“We do have hungry nights that we don’t have enough money to get food in. Sometimes money is needed. I don’t think you should stretch it out to hundreds of thousands of dollars for playing, because a lot of times guys don’t know how to handle themselves with money. I feel like a student athlete. Sometimes, there’s hungry nights where I’m not able to eat, but I still gotta play up to my capabilities.” Napier said.

Meanwhile, on the other end, it is estimated by Forbes that UConn’s trip to the Final Four alone earned the American Athletic Conference $9.5 million.

Correct me if I’m wrong, but something isn’t adding up here.

“I don’t see myself as so much of an employee,” Napier said. “But when you see your jersey being sold … you feel like you want something in return.”

It is true that thousands of Division I athletes are given full-ride scholarships each year to cover tuition and housing.

But what happens when you need to buy groceries?

Napier is one of the rare college basketball stars who has stayed in school until his senior year, as opposed to making the jump to the NBA.

His reward for doing so is two national championship rings and, in May, a college diploma.

However, what is Napier, or any other major college athlete supposed to do when they need to cover their basic necessities?

Sit back and try to think of another business in America in which the company’s workers provide unpaid manual labor while the company’s presidents and higher-ups earn millions of dollars off of those workers?

One of the men who reaps the benefits of hard work put in by players such as Napier is NCAA president Mark Emmert, who, ironically presented the championship trophy to Napier and the Huskies, just days after he publicly said that the unionization of college athletes is “grossly inappropriate.”

According to USA Today, Emmert made $1.6 million in 2011. The average value of a college basketball scholarship? $27,923 per year.

Many will argue that a free education is enough and college athletes are already more than fairly compensated.

However, the goal of many college athletic programs isn’t to help its athletes earn a degree. In 2011, the NCAA issued a two-year tournament ban to UConn because of low academic progress rates. From 2007 to 2011, only one in 12 players graduated from Connecticut in each of the four years.

No, it’s college athletics’ goal to keep the money train rolling. That Napier is on track to receive his degree is a statistical anomaly.

Why is it that players like Napier — an athlete who has gone about his business the right way, are staying up at night hungry, while literally every other party involved is living large off the money created by college sports?

Between classes, workouts, practices, press conferences and traveling across the country for games, it’s unrealistic for a college athlete to go out and get a part-time job like the average college student would.

And they shouldn’t have to.

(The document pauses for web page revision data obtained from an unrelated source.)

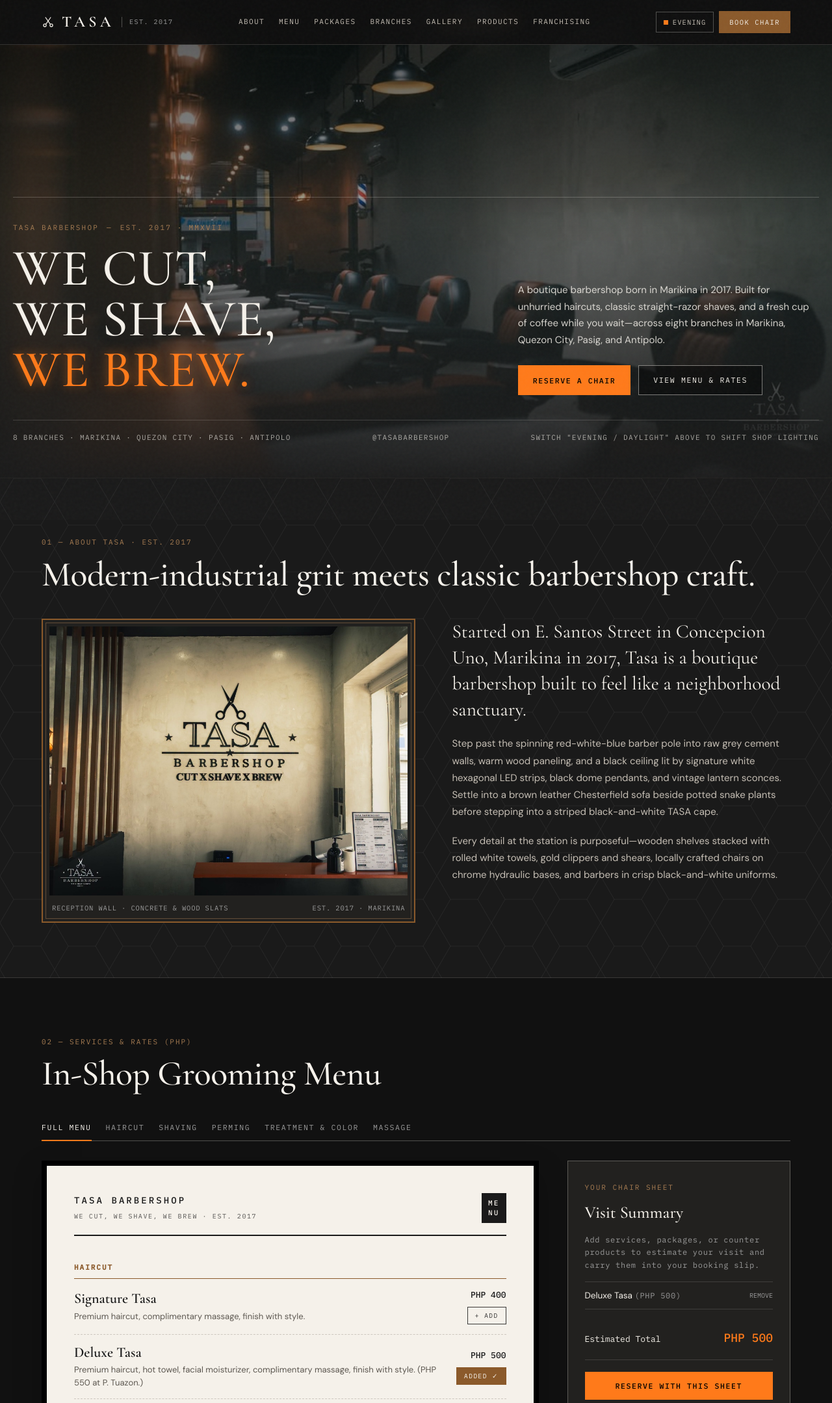
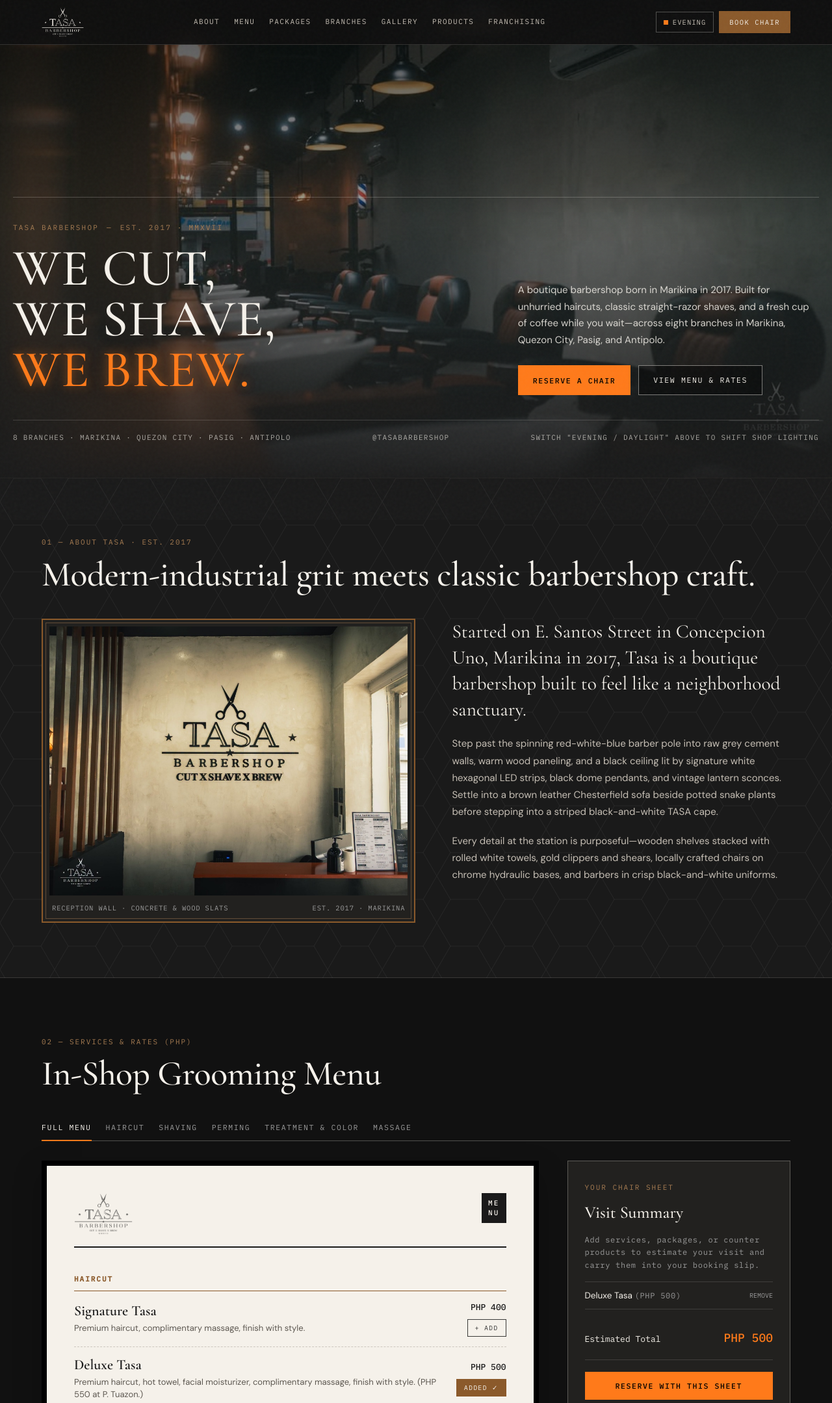
Before and after one commit to complexity15/Tasabarbershop, a plain HTML site: page index.html in a window 1280 px wide. Shown: the top 2159 px of the page at 65% size. Drawn offline with nearby package versions, Linux system fonts and the light colour scheme.

Commit message:
Add files via upload

```diff
--- a/index.html
+++ b/index.html
@@ -240,6 +240,35 @@
       gap: 14px;
     }
 
+
+    .brand-logo-img {
+      height: 46px;
+      width: auto;
+      display: block;
+    }
+    .logo-for-light { display: none; }
+    .logo-for-dark { display: block; }
+    html[data-ambience="daylight"] .logo-for-light { display: block; }
+    html[data-ambience="daylight"] .logo-for-dark { display: none; }
+
+    /* Inside printed menu, surface is inverted relative to page ambience */
+    .menu-logo-img {
+      height: 64px;
+      width: auto;
+      display: block;
+    }
+    .menu-logo-dark { display: block; }
+    .menu-logo-light { display: none; }
+    html[data-ambience="daylight"] .menu-logo-dark { display: none; }
+    html[data-ambience="daylight"] .menu-logo-light { display: block; }
+
+    .footer-logo-img {
+      height: 82px;
+      width: auto;
+      display: block;
+      margin-bottom: 16px;
+    }
+
     .brand-lockup {
       display: inline-flex;
       align-items: center;
@@ -1283,14 +1312,8 @@
   <header class="site-header">
     <div class="wrap header-inner">
       <a href="#top" class="brand-lockup" aria-label="Tasa Barbershop Home">
-        <svg width="20" height="20" viewBox="0 0 24 24" fill="none" stroke="currentColor" stroke-width="1.5" aria-hidden="true">
-          <circle cx="6" cy="18" r="2.5"></circle>
-          <circle cx="18" cy="18" r="2.5"></circle>
-          <line x1="7.8" y1="16" x2="17" y2="3"></line>
-          <line x1="16.2" y1="16" x2="7" y2="3"></line>
-        </svg>
-        <span class="brand-wordmark">TASA</span>
-        <span class="brand-sub">Est. 2017</span>
+        <img src="images/tasa-logo-light.png" alt="Tasa Barbershop" class="brand-logo-img logo-for-dark" />
+        <img src="images/tasa-logo-dark.png" alt="Tasa Barbershop" class="brand-logo-img logo-for-light" />
       </a>
 
       <nav class="nav-links" aria-label="Main navigation">
@@ -1443,8 +1466,8 @@
           <div class="printed-menu">
             <div class="printed-menu-head">
               <div>
-                <div style="font-family: var(--font-mono); font-size: 14px; font-weight: 500; letter-spacing: 0.22em; text-transform: uppercase;">Tasa Barbershop</div>
-                <div style="font-family: var(--font-mono); font-size: 10px; letter-spacing: 0.16em; opacity: 0.72; margin-top: 5px;">WE CUT, WE SHAVE, WE BREW · EST. 2017</div>
+                <img src="images/tasa-logo-dark.png" alt="Tasa Barbershop Logo" class="menu-logo-img menu-logo-dark" />
+                <img src="images/tasa-logo-light.png" alt="Tasa Barbershop Logo" class="menu-logo-img menu-logo-light" />
               </div>
               <div class="menu-stamp">ME<br />NU</div>
             </div>
@@ -1646,7 +1669,7 @@
     <div class="wrap">
       <div class="footer-grid">
         <div>
-          <div class="brand-wordmark" style="margin-bottom: 12px;">TASA BARBERSHOP</div>
+          <img src="images/tasa-logo-light.png" alt="Tasa Barbershop" class="footer-logo-img" />
           <p style="font-size: 13.5px; color: rgba(245, 241, 234, 0.72); line-height: 1.7; margin: 0 0 14px;">
             We Cut, We Shave, We Brew. Boutique modern-industrial classic barbershop founded in Marikina in 2017.
           </p>
```
Also changed, not shown: images/tasa-logo-dark.png (added), images/tasa-logo-light.png (added).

At the very least, student athletes deserve a portion of the revenue earned by colleges who profit off their names.

They shouldn’t be millionaires. They shouldn’t be treated as professional athletes. But they do deserve slice of the pie.